Assignment:
Below are records to repeat exactly; do not include any pictures.

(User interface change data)
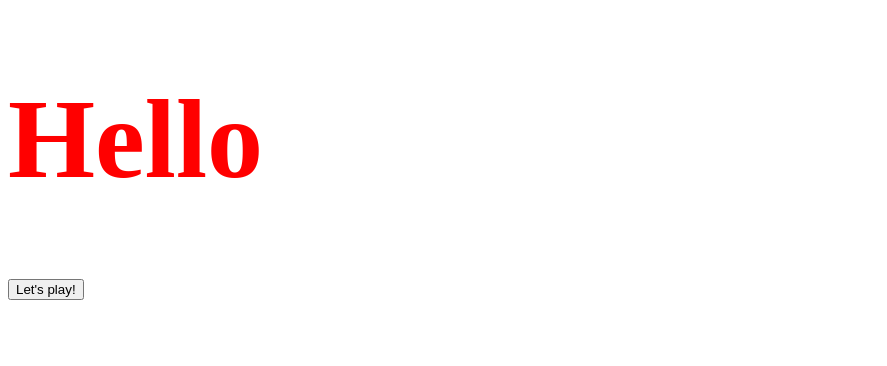
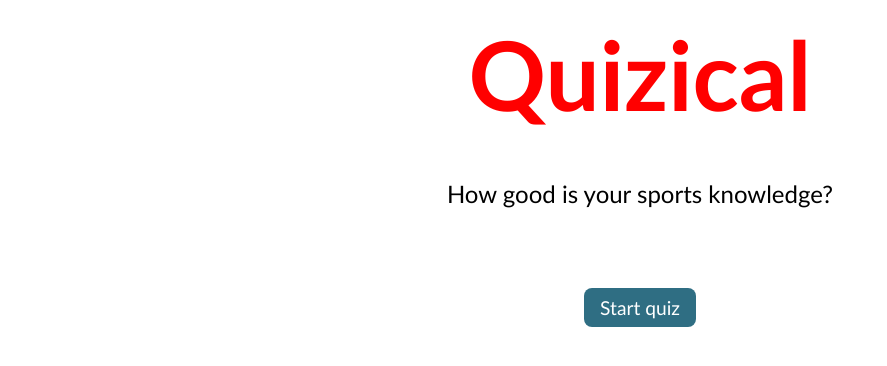
Before and after one commit to 88Hannah/training-2024, a React (Vite) app in the folder quizzical/: page / in a window 1280 px wide. Shown: the top 366 px of the page, without its empty margins (0-887 px from the left). Built offline with nearby package versions, Linux system fonts and the light colour scheme.

Commit message:
Simply styling added to app

```diff
--- a/quizzical/src/App.jsx
+++ b/quizzical/src/App.jsx
@@ -114,20 +114,23 @@ function App() {
 
   return (
     <>
-
+      <div className='game-container'>
+        <h1>Quizical</h1>
         {quizState === 'notStarted' &&
-        <div>
-          <h1>Hello</h1>
-          <button onClick={startQuiz}>Let's play!</button>
+          <div className='intro'>
+            <p>How good is your sports knowledge?</p>
+            <button onClick={startQuiz}>Start quiz</button>
           </div>}
         {(quizState === 'started' || quizState === 'finished') &&
           <div className={quizState === 'finished' ? 'marked' : ''}>
             {quizQuestions}
-          {quizState != 'finished' && <button onClick={markAnswers}>Submit</button>}
-          {displayMessage && <p>{displayMessage}</p>}
-          {quizState === 'finished' && <button onClick={startQuiz}>Play again</button>}
+            {quizState != 'finished' && <button className='submit' onClick={markAnswers}>Submit</button>}
+            {displayMessage && <p className='message-text'>{displayMessage}</p>}
+            {quizState === 'finished' && <button className='play-again' onClick={startQuiz}>Play again</button>}
           </div>
         }
+      </div>
+
 
     </>
   )
--- a/quizzical/src/components/QuizQuestion.jsx
+++ b/quizzical/src/components/QuizQuestion.jsx
@@ -73,9 +73,11 @@ export default function QuizQuestion({questionId, question, correct, incorrect,
 
 
     return (
-        <div>
+        <div className='quiz-question'>
             <p>{question}</p>
-            {answerElements}
+            <div className='question-answers'>
+                {answerElements}
+            </div>
         </div>
     )
 }
--- a/quizzical/src/style.css
+++ b/quizzical/src/style.css
@@ -1,14 +1,93 @@
+body {
+    font-family: Optima, Candara, 'Noto Sans', source-sans-pro, sans-serif;
+}
+
+.game-container {
+    max-width: 600px;
+    margin-right: auto;
+    margin-left: auto;
+}
+
+.intro {
+    text-align: center;
+}
+
 h1 {
-    font-size: 7rem;
+    font-size: 6rem;
     color: red;
+    text-align: center;
+    margin-top: 1rem;
+    margin-bottom: 3rem;
+}
+
+@media(max-width: 600px) {
+    h1 {
+        font-size: 3rem;
+    }
+}
+
+.intro p {
+    font-size: 1.5rem;
+    margin-bottom: 3rem;
+}
+
+button {
+    font-family: Optima, Candara, 'Noto Sans', source-sans-pro, sans-serif;
+    border-radius: 8px;
+    border: none;
+}
+
+button:hover {
+    cursor: pointer;
+}
+
+.intro button,
+.submit,
+.play-again {
+    font-size: 1.2rem;
+    padding: 0.5rem 1rem;
+    background-color: hsl(195, 47%, 35%);
+    color: white;
+    margin-top: 2rem;
+}
+
+.submit,
+.play-again {
+    margin-right: auto;
+    margin-left: auto;
+    display: block;
+}
+
+.intro button:hover,
+.submit:hover,
+.play-again:hover {
+    background-color: hsl(195, 47%, 25%);
+}
+
+.quiz-question {
+    margin-bottom: 2rem;
+}
+
+.quiz-question p {
+    margin-bottom: 1rem;
+}
+
+.question-answers {
+    display: flex;
+    flex-wrap: wrap;
+    gap: 1rem;
 }
 
 .option {
-    margin: 0.5rem;
+    padding: 0.3rem 0.9rem;
+}
+
+.option:hover {
+    background-color: hsl(195, 47%, 85%);
 }
 
 .option.selected {
-    background-color: lightgreen;
+    background-color: hsl(195, 47%, 55%);
 }
 
 
@@ -17,9 +96,13 @@ h1 {
 }
 
 .marked .option.selected {
-    background-color: red;
+    background-color: rgb(250, 134, 134);
 }
 
 .marked .option.correct {
-    background-color: green;
+    background-color: rgb(151, 199, 151);
 }
+
+.message-text {
+    font-size: 1.4rem;
+}
```
Lines whose indentation alone changed are shown as unchanged.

Solution:
Before and after one commit to 88Hannah/training-2024, a React (Vite) app in the folder quizzical/: page / in a window 1280 px wide. Shown: the top 366 px of the page, without its empty margins (0-887 px from the left). Built offline with nearby package versions, Linux system fonts and the light colour scheme.

Commit message:
Simply styling added to app

```diff
--- a/quizzical/src/App.jsx
+++ b/quizzical/src/App.jsx
@@ -114,20 +114,23 @@ function App() {
 
   return (
     <>
-
+      <div className='game-container'>
+        <h1>Quizical</h1>
         {quizState === 'notStarted' &&
-        <div>
-          <h1>Hello</h1>
-          <button onClick={startQuiz}>Let's play!</button>
+          <div className='intro'>
+            <p>How good is your sports knowledge?</p>
+            <button onClick={startQuiz}>Start quiz</button>
           </div>}
         {(quizState === 'started' || quizState === 'finished') &&
           <div className={quizState === 'finished' ? 'marked' : ''}>
             {quizQuestions}
-          {quizState != 'finished' && <button onClick={markAnswers}>Submit</button>}
-          {displayMessage && <p>{displayMessage}</p>}
-          {quizState === 'finished' && <button onClick={startQuiz}>Play again</button>}
+            {quizState != 'finished' && <button className='submit' onClick={markAnswers}>Submit</button>}
+            {displayMessage && <p className='message-text'>{displayMessage}</p>}
+            {quizState === 'finished' && <button className='play-again' onClick={startQuiz}>Play again</button>}
           </div>
         }
+      </div>
+
 
     </>
   )
--- a/quizzical/src/components/QuizQuestion.jsx
+++ b/quizzical/src/components/QuizQuestion.jsx
@@ -73,9 +73,11 @@ export default function QuizQuestion({questionId, question, correct, incorrect,
 
 
     return (
-        <div>
+        <div className='quiz-question'>
             <p>{question}</p>
-            {answerElements}
+            <div className='question-answers'>
+                {answerElements}
+            </div>
         </div>
     )
 }
--- a/quizzical/src/style.css
+++ b/quizzical/src/style.css
@@ -1,14 +1,93 @@
+body {
+    font-family: Optima, Candara, 'Noto Sans', source-sans-pro, sans-serif;
+}
+
+.game-container {
+    max-width: 600px;
+    margin-right: auto;
+    margin-left: auto;
+}
+
+.intro {
+    text-align: center;
+}
+
 h1 {
-    font-size: 7rem;
+    font-size: 6rem;
     color: red;
+    text-align: center;
+    margin-top: 1rem;
+    margin-bottom: 3rem;
+}
+
+@media(max-width: 600px) {
+    h1 {
+        font-size: 3rem;
+    }
+}
+
+.intro p {
+    font-size: 1.5rem;
+    margin-bottom: 3rem;
+}
+
+button {
+    font-family: Optima, Candara, 'Noto Sans', source-sans-pro, sans-serif;
+    border-radius: 8px;
+    border: none;
+}
+
+button:hover {
+    cursor: pointer;
+}
+
+.intro button,
+.submit,
+.play-again {
+    font-size: 1.2rem;
+    padding: 0.5rem 1rem;
+    background-color: hsl(195, 47%, 35%);
+    color: white;
+    margin-top: 2rem;
+}
+
+.submit,
+.play-again {
+    margin-right: auto;
+    margin-left: auto;
+    display: block;
+}
+
+.intro button:hover,
+.submit:hover,
+.play-again:hover {
+    background-color: hsl(195, 47%, 25%);
+}
+
+.quiz-question {
+    margin-bottom: 2rem;
+}
+
+.quiz-question p {
+    margin-bottom: 1rem;
+}
+
+.question-answers {
+    display: flex;
+    flex-wrap: wrap;
+    gap: 1rem;
 }
 
 .option {
-    margin: 0.5rem;
+    padding: 0.3rem 0.9rem;
+}
+
+.option:hover {
+    background-color: hsl(195, 47%, 85%);
 }
 
 .option.selected {
-    background-color: lightgreen;
+    background-color: hsl(195, 47%, 55%);
 }
 
 
@@ -17,9 +96,13 @@ h1 {
 }
 
 .marked .option.selected {
-    background-color: red;
+    background-color: rgb(250, 134, 134);
 }
 
 .marked .option.correct {
-    background-color: green;
+    background-color: rgb(151, 199, 151);
 }
+
+.message-text {
+    font-size: 1.4rem;
+}
```
Lines whose indentation alone changed are shown as unchanged.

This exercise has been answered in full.